Stored items from a collection
########################################

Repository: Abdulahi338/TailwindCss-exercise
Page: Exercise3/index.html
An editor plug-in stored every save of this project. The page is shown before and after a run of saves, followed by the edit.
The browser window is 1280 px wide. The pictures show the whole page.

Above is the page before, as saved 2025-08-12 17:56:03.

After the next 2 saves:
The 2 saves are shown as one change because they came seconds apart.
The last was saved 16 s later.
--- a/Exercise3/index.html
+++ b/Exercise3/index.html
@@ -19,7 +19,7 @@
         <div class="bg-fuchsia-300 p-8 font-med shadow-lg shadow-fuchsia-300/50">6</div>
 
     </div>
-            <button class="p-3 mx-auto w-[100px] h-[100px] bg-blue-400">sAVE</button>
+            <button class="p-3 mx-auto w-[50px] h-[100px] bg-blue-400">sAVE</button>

########################################

What you should do: Print every line you see above, exactly as written.

Task answer:
Repository: Abdulahi338/TailwindCss-exercise
Page: Exercise3/index.html
An editor plug-in stored every save of this project. The page is shown before and after a run of saves, followed by the edit.
The browser window is 1280 px wide. The pictures show the whole page.

Above is the page before, as saved 2025-08-12 17:56:03.

After the next 2 saves:
The 2 saves are shown as one change because they came seconds apart.
The last was saved 16 s later.
--- a/Exercise3/index.html
+++ b/Exercise3/index.html
@@ -19,7 +19,7 @@
         <div class="bg-fuchsia-300 p-8 font-med shadow-lg shadow-fuchsia-300/50">6</div>
 
     </div>
-            <button class="p-3 mx-auto w-[100px] h-[100px] bg-blue-400">sAVE</button>
+            <button class="p-3 mx-auto w-[50px] h-[100px] bg-blue-400">sAVE</button>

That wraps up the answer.